DATASET:
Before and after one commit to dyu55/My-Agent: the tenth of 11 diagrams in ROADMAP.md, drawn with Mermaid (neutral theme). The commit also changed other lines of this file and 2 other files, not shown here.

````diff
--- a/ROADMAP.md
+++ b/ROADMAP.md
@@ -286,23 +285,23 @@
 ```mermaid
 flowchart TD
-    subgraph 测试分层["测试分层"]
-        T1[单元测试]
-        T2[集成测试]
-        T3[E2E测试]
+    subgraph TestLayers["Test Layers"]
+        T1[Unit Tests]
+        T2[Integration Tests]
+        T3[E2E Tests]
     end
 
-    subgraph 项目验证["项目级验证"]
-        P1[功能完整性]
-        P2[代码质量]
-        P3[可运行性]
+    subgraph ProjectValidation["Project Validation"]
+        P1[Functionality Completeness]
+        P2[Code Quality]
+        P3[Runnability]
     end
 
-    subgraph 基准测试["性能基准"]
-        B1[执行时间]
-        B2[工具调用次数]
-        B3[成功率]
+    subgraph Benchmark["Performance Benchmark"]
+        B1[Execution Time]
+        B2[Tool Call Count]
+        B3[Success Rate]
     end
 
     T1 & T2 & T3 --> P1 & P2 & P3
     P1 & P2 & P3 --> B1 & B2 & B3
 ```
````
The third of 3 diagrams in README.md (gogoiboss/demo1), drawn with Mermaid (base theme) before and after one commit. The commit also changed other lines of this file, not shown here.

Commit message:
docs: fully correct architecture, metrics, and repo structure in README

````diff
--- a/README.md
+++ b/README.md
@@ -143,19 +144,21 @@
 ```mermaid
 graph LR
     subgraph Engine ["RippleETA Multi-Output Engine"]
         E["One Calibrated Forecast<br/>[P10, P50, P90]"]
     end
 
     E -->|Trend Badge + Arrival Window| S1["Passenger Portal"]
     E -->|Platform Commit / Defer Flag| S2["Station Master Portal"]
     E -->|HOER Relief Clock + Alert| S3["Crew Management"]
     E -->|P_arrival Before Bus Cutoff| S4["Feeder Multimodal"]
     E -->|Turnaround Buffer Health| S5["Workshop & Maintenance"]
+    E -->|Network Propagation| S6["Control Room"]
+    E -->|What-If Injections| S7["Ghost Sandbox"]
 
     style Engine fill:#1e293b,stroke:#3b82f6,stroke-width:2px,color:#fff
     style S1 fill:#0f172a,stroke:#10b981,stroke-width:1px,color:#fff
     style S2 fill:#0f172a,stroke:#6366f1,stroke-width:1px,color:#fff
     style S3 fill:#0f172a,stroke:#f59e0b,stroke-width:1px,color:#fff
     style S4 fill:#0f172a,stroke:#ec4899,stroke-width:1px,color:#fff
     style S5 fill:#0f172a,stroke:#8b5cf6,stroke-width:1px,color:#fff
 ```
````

PROMPT: Every line of the data must appear again in the answer, exactly as written.

TASK RESPONSE:
Before and after one commit to dyu55/My-Agent: the tenth of 11 diagrams in ROADMAP.md, drawn with Mermaid (neutral theme). The commit also changed other lines of this file and 2 other files, not shown here.

````diff
--- a/ROADMAP.md
+++ b/ROADMAP.md
@@ -286,23 +285,23 @@
 ```mermaid
 flowchart TD
-    subgraph 测试分层["测试分层"]
-        T1[单元测试]
-        T2[集成测试]
-        T3[E2E测试]
+    subgraph TestLayers["Test Layers"]
+        T1[Unit Tests]
+        T2[Integration Tests]
+        T3[E2E Tests]
     end
 
-    subgraph 项目验证["项目级验证"]
-        P1[功能完整性]
-        P2[代码质量]
-        P3[可运行性]
+    subgraph ProjectValidation["Project Validation"]
+        P1[Functionality Completeness]
+        P2[Code Quality]
+        P3[Runnability]
     end
 
-    subgraph 基准测试["性能基准"]
-        B1[执行时间]
-        B2[工具调用次数]
-        B3[成功率]
+    subgraph Benchmark["Performance Benchmark"]
+        B1[Execution Time]
+        B2[Tool Call Count]
+        B3[Success Rate]
     end
 
     T1 & T2 & T3 --> P1 & P2 & P3
     P1 & P2 & P3 --> B1 & B2 & B3
 ```
````
The third of 3 diagrams in README.md (gogoiboss/demo1), drawn with Mermaid (base theme) before and after one commit. The commit also changed other lines of this file, not shown here.

Commit message:
docs: fully correct architecture, metrics, and repo structure in README

````diff
--- a/README.md
+++ b/README.md
@@ -143,19 +144,21 @@
 ```mermaid
 graph LR
     subgraph Engine ["RippleETA Multi-Output Engine"]
         E["One Calibrated Forecast<br/>[P10, P50, P90]"]
     end
 
     E -->|Trend Badge + Arrival Window| S1["Passenger Portal"]
     E -->|Platform Commit / Defer Flag| S2["Station Master Portal"]
     E -->|HOER Relief Clock + Alert| S3["Crew Management"]
     E -->|P_arrival Before Bus Cutoff| S4["Feeder Multimodal"]
     E -->|Turnaround Buffer Health| S5["Workshop & Maintenance"]
+    E -->|Network Propagation| S6["Control Room"]
+    E -->|What-If Injections| S7["Ghost Sandbox"]
 
     style Engine fill:#1e293b,stroke:#3b82f6,stroke-width:2px,color:#fff
     style S1 fill:#0f172a,stroke:#10b981,stroke-width:1px,color:#fff
     style S2 fill:#0f172a,stroke:#6366f1,stroke-width:1px,color:#fff
     style S3 fill:#0f172a,stroke:#f59e0b,stroke-width:1px,color:#fff
     style S4 fill:#0f172a,stroke:#ec4899,stroke-width:1px,color:#fff
     style S5 fill:#0f172a,stroke:#8b5cf6,stroke-width:1px,color:#fff
 ```
````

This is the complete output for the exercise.